I started this module by learning the basics of electronics online. We had covered some components in the Electronics Production module but it was good to expand on my knowledge. I read through several article's recommended by Emma including by Sparkfun and Make magazine.

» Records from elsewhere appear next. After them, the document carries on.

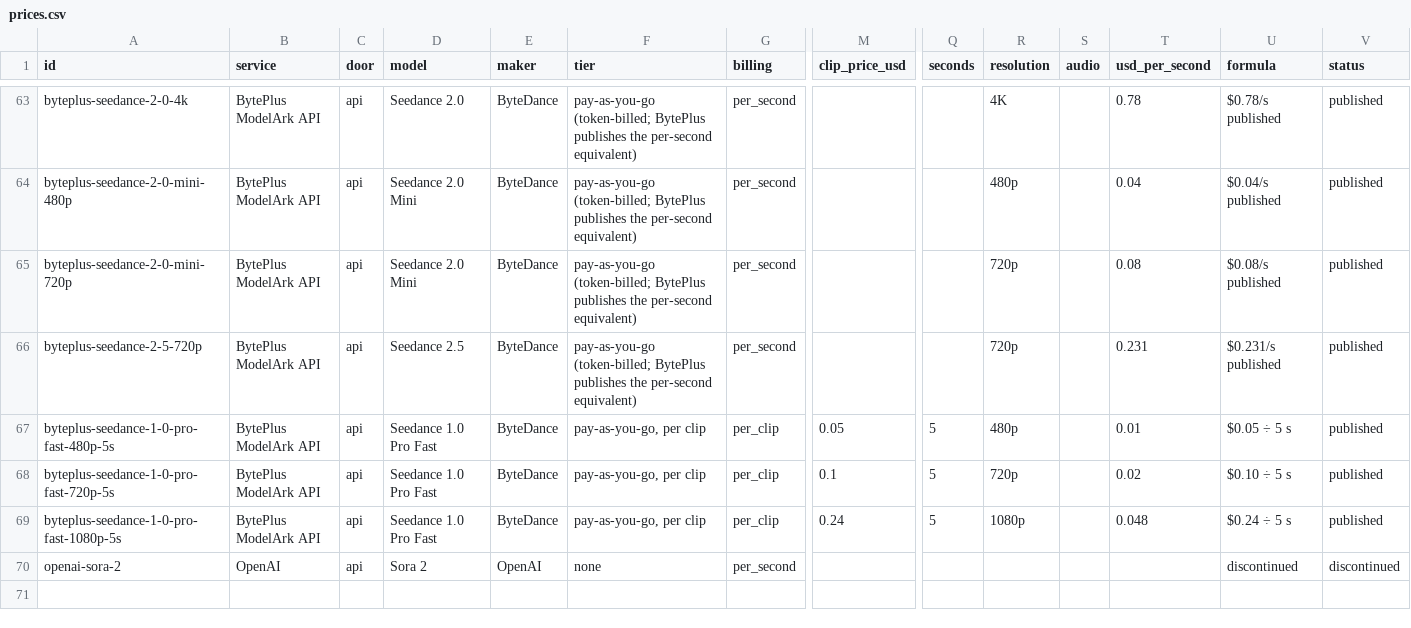
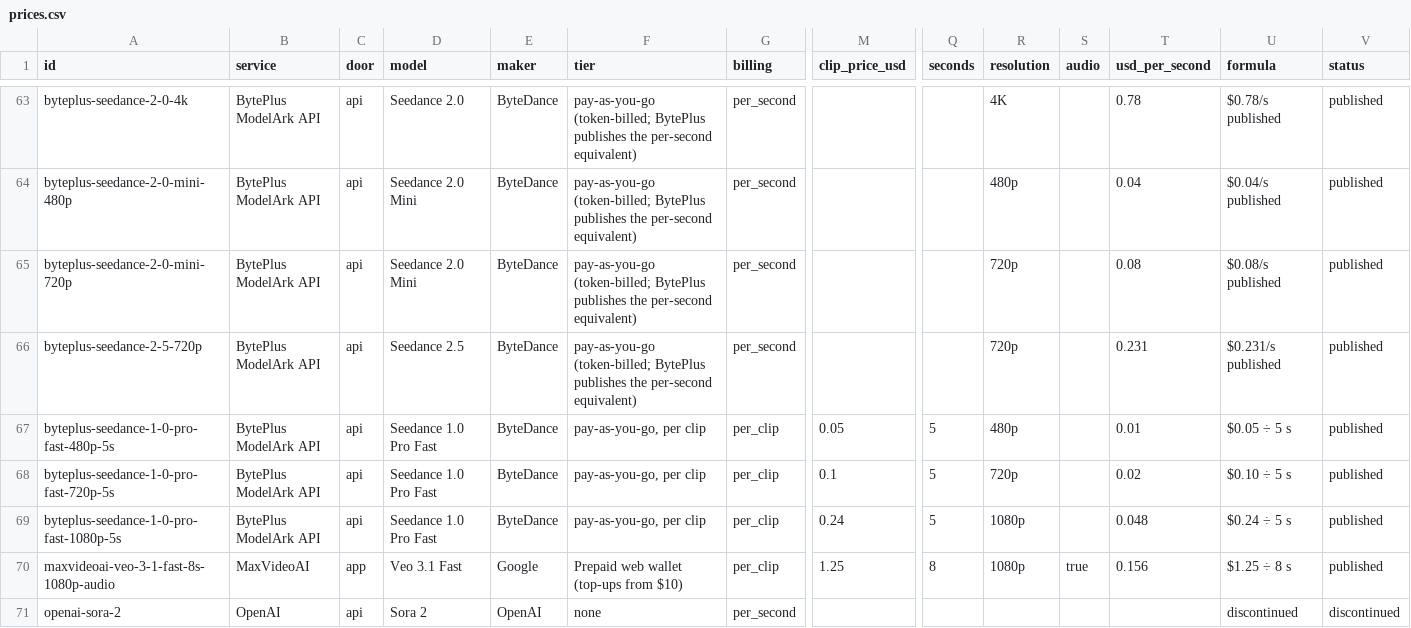
Before and after one commit to uniqaiapp/ai-video-pricing, a CSV file: data/prices.csv, drawn as a sheet; only a part is shown, gaps mark what is left out; rows hold the shown columns only; the diff names each change by its address in the sheet, - before the commit and + after, or states it on an @@ line.

Commit message:
Add MaxVideoAI prepaid web pricing for Veo 3.1 Fast (#1)

```diff
--- a/data/prices.csv
+++ b/data/prices.csv
+row 70: maxvideoai-veo-3-1-fast-8s-1080p-audio | MaxVideoAI | app | Veo 3.1 Fast | Google | Prepaid web wallet (top-ups from $10) | per_clip | 1.25 | 8 | 1080p | true | 0.156 | $1.25 ÷ 8 s | published
```
Also changed, not shown: 14 other files.
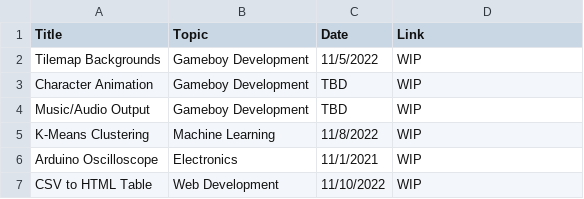
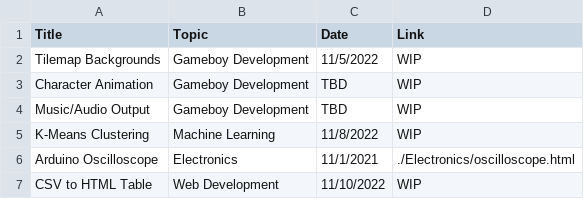
Before and after one commit to kahleeeb3/Personal-Website, a CSV file: files/Projects.csv, drawn as a sheet.

Commit message:
Added Oscilloscope post and link funct to read.js

```diff
--- a/files/Projects.csv
+++ b/files/Projects.csv
@@ -5,3 +5,3 @@ Music/Audio Output,Gameboy Development,TBD,WIP
 K-Means Clustering,Machine Learning,11/8/2022,WIP
-Arduino Oscilloscope,Electronics,11/1/2021,WIP
+Arduino Oscilloscope,Electronics,11/1/2021,./Electronics/oscilloscope.html
 CSV to HTML Table,Web Development,11/10/2022,WIP
```
Also changed, not shown: 11 other files.
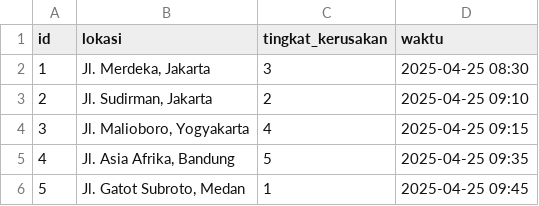
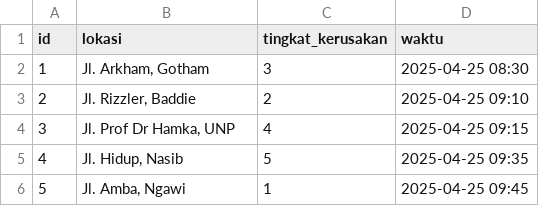
Before and after one commit to rafigeovazi/Real-TimeCrowdsourcingImplementation, a CSV file: jalan_rusak.csv, drawn as a sheet.

Commit message:
Update jalan_rusak.csv

```diff
--- a/jalan_rusak.csv
+++ b/jalan_rusak.csv
@@ -1,6 +1,6 @@
 id,lokasi,tingkat_kerusakan,waktu
-1,"Jl. Merdeka, Jakarta",3,"2025-04-25 08:30"
-2,"Jl. Sudirman, Jakarta",2,"2025-04-25 09:10"
-3,"Jl. Malioboro, Yogyakarta",4,"2025-04-25 09:15"
-4,"Jl. Asia Afrika, Bandung",5,"2025-04-25 09:35"
-5,"Jl. Gatot Subroto, Medan",1,"2025-04-25 09:45"
+1,"Jl. Arkham, Gotham",3,"2025-04-25 08:30"
+2,"Jl. Rizzler, Baddie",2,"2025-04-25 09:10"
+3,"Jl. Prof Dr Hamka, UNP",4,"2025-04-25 09:15"
+4,"Jl. Hidup, Nasib",5,"2025-04-25 09:35"
+5,"Jl. Amba, Ngawi",1,"2025-04-25 09:45"
```
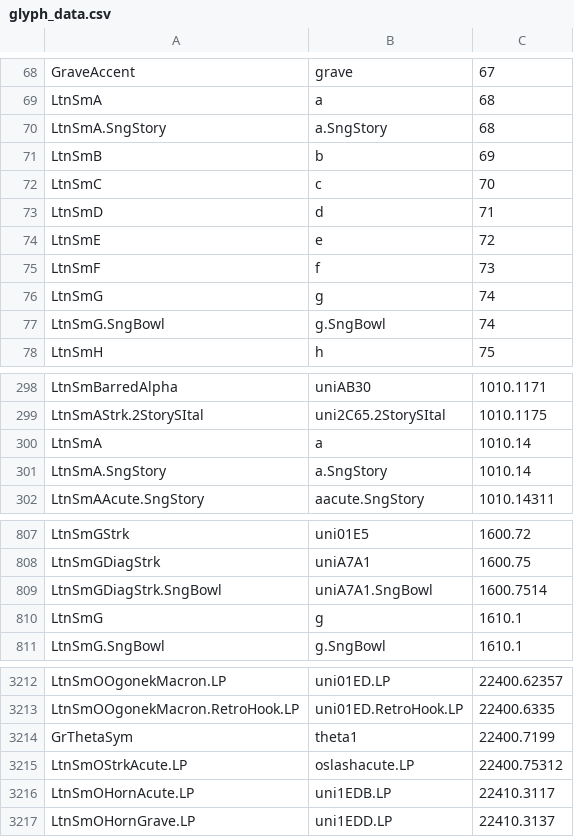
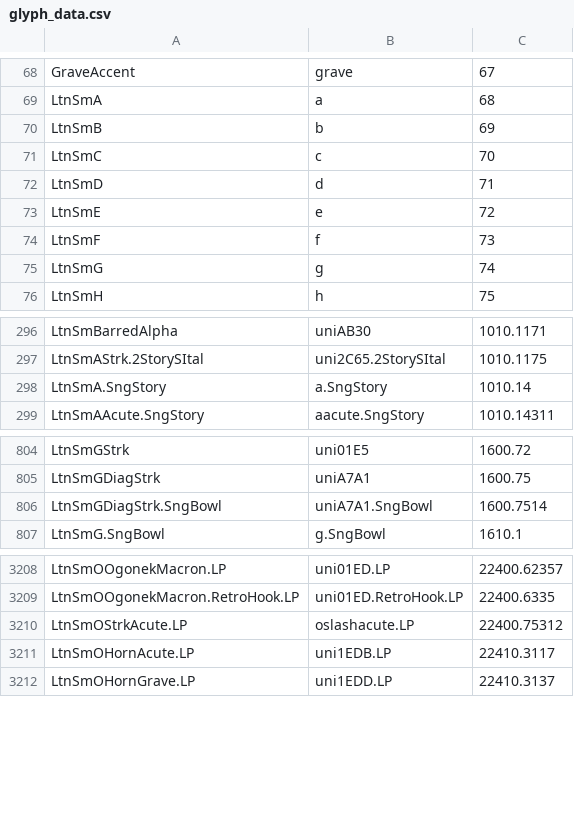
Before and after one commit to silnrsi/font-doulos, a CSV file: source/glyph_data.csv, drawn as a sheet; only a part is shown, gaps mark what is left out; the diff covers the shown part only; the diff names each change by its address in the sheet, - before the commit and + after, or states it on an @@ line.

Commit message:
Fixing LtnSmA, LtnSmG, GrThetaSym issues

```diff
--- a/source/glyph_data.csv
+++ b/source/glyph_data.csv
-row 70: LtnSmA.SngStory | a.SngStory | 68
-row 77: LtnSmG.SngBowl | g.SngBowl | 74
-row 300: LtnSmA | a | 1010.14
-row 810: LtnSmG | g | 1610.1
-row 3214: GrThetaSym | theta1 | 22400.7199
```
Also changed, not shown: 1 removed row elsewhere in this file, source/psnames.csv, 2 other files.
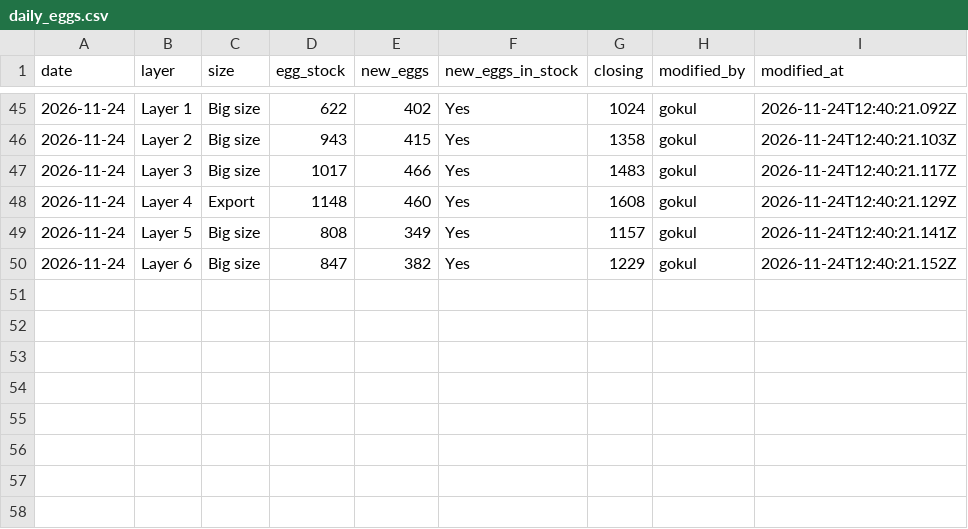
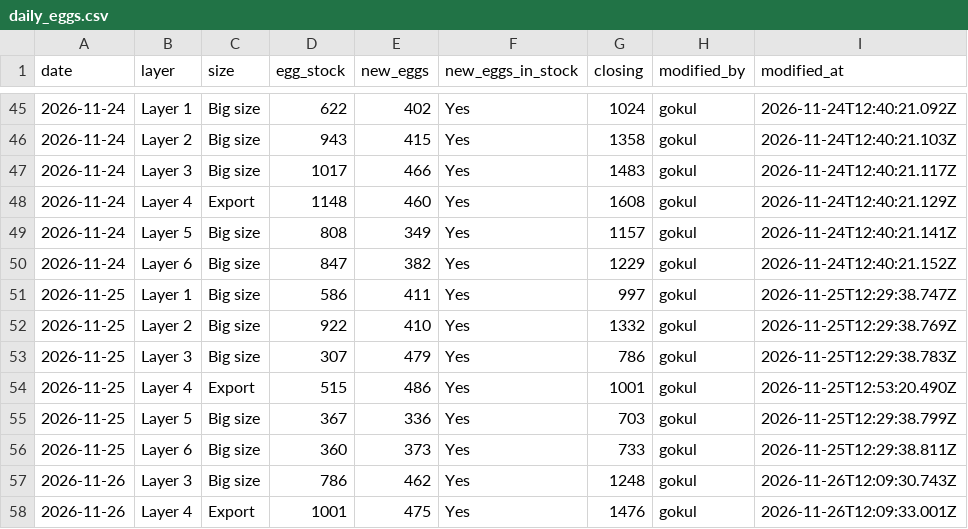
Before and after one commit to slmchandran/dailysvicdata, a CSV file: archive/2026-11/daily_eggs.csv, drawn as a sheet; only a part is shown, gaps mark what is left out; the diff names each change by its address in the sheet, - before the commit and + after, or states it on an @@ line.

Commit message:
archive 2026-11 daily_eggs.csv [by admin]

```diff
--- a/archive/2026-11/daily_eggs.csv
+++ b/archive/2026-11/daily_eggs.csv
+row 51: 2026-11-25 | Layer 1 | Big size | 586 | 411 | Yes | 997 | gokul | 2026-11-25T12:29:38.747Z
+row 52: 2026-11-25 | Layer 2 | Big size | 922 | 410 | Yes | 1332 | gokul | 2026-11-25T12:29:38.769Z
+row 53: 2026-11-25 | Layer 3 | Big size | 307 | 479 | Yes | 786 | gokul | 2026-11-25T12:29:38.783Z
+row 54: 2026-11-25 | Layer 4 | Export | 515 | 486 | Yes | 1001 | gokul | 2026-11-25T12:53:20.490Z
+row 55: 2026-11-25 | Layer 5 | Big size | 367 | 336 | Yes | 703 | gokul | 2026-11-25T12:29:38.799Z
+row 56: 2026-11-25 | Layer 6 | Big size | 360 | 373 | Yes | 733 | gokul | 2026-11-25T12:29:38.811Z
+row 57: 2026-11-26 | Layer 3 | Big size | 786 | 462 | Yes | 1248 | gokul | 2026-11-26T12:09:30.743Z
+row 58: 2026-11-26 | Layer 4 | Export | 1001 | 475 | Yes | 1476 | gokul | 2026-11-26T12:09:33.001Z
```
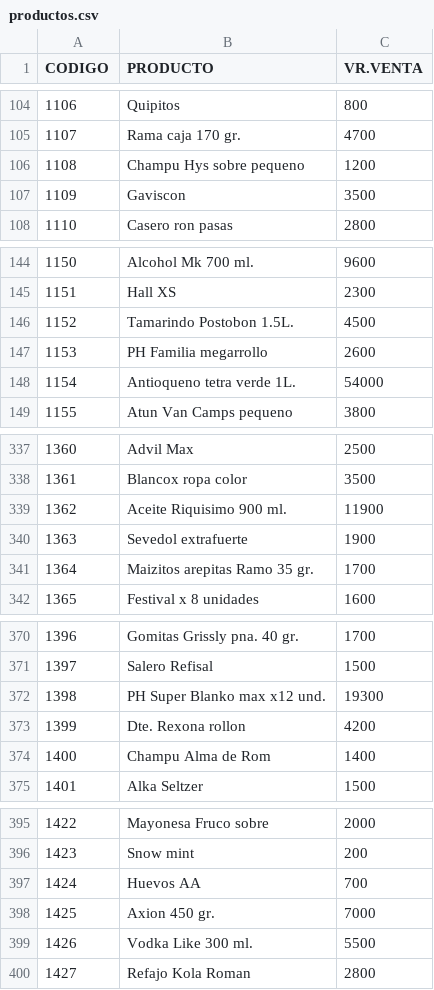
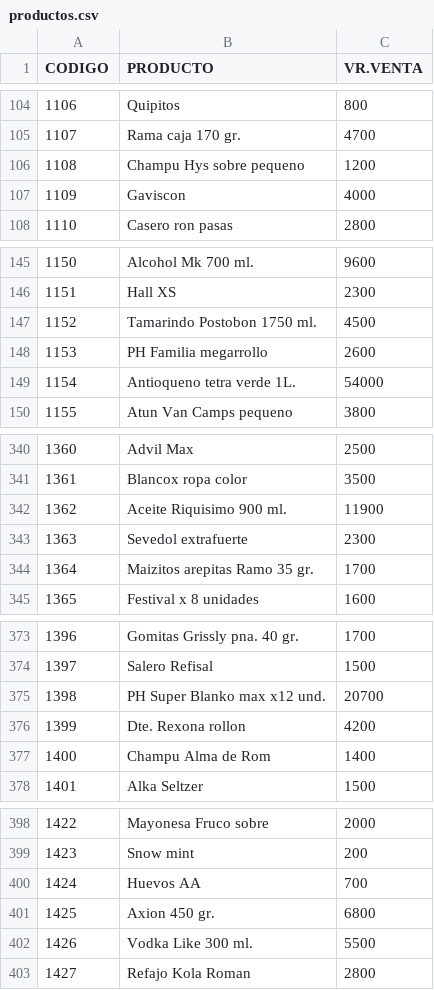
Before and after one commit to jhonmario79-stack/Lista-precio, a CSV file: productos.csv, drawn as a sheet; only a part is shown, gaps mark what is left out; the diff covers the shown part only.

```diff
--- a/productos.csv
+++ b/productos.csv
@@ -106,3 +106,3 @@ CODIGO;PRODUCTO;VR.VENTA
 1108;Champu Hys sobre pequeno;1200
-1109;Gaviscon;3500
+1109;Gaviscon;4000
 1110;Casero ron pasas;2800
@@ -145,3 +146,3 @@ CODIGO;PRODUCTO;VR.VENTA
 1151;Hall XS ;2300
-1152;Tamarindo Postobon 1.5L.;4500
+1152;Tamarindo Postobon 1750 ml.;4500
 1153;PH Familia megarrollo;2600
@@ -339,3 +342,3 @@ CODIGO;PRODUCTO;VR.VENTA
 1362;Aceite Riquisimo 900 ml.;11900
-1363;Sevedol extrafuerte;1900
+1363;Sevedol extrafuerte;2300
 1364;Maizitos arepitas Ramo 35 gr.;1700
@@ -371,3 +374,3 @@ CODIGO;PRODUCTO;VR.VENTA
 1397;Salero Refisal;1500
-1398;PH Super Blanko max x12 und.;19300
+1398;PH Super Blanko max x12 und.;20700
 1399;Dte. Rexona rollon;4200
@@ -397,3 +400,3 @@ CODIGO;PRODUCTO;VR.VENTA
 1424;Huevos AA;700
-1425;Axion 450 gr.;7000
+1425;Axion 450 gr.;6800
 1426;Vodka Like 300 ml.;5500
```
Also changed, not shown: 6 added rows and 12 edited cells elsewhere in this file.
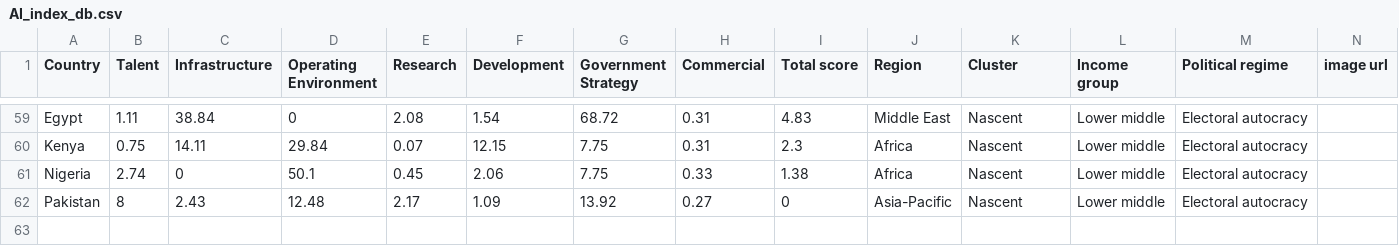
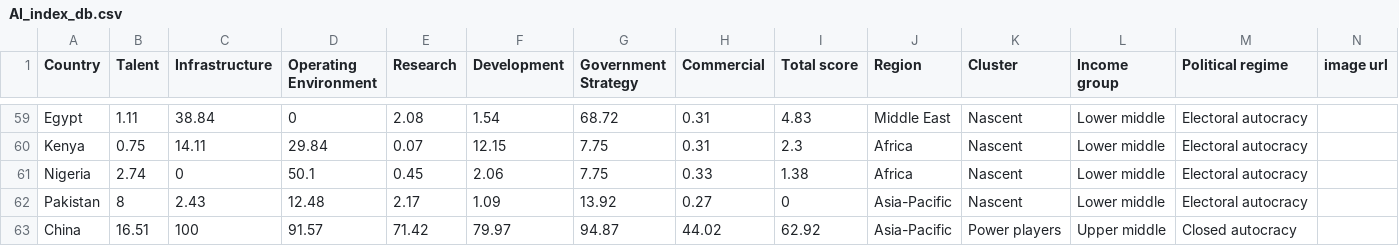
Before and after one commit to suey147/3179, a CSV file: data/AI_index_db.csv, drawn as a sheet; only a part is shown, gaps mark what is left out; the diff names each change by its address in the sheet, - before the commit and + after, or states it on an @@ line.

```diff
--- a/data/AI_index_db.csv
+++ b/data/AI_index_db.csv
+row 63: China | 16.51 | 100 | 91.57 | 71.42 | 79.97 | 94.87 | 44.02 | 62.92 | Asia-Pacific | Power players | Upper middle | Closed autocracy
```
Also changed, not shown: 2 other files.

The next day I moved on to learning Eagle. I worked through two of Jeremy Blum's tutorials (Tutorial 1 and Tutorial 2), which gave a detailed reference of how (and why) to use Eagle, both the schematic and board views. Understanding layers, component libraries and the making of routes was essential.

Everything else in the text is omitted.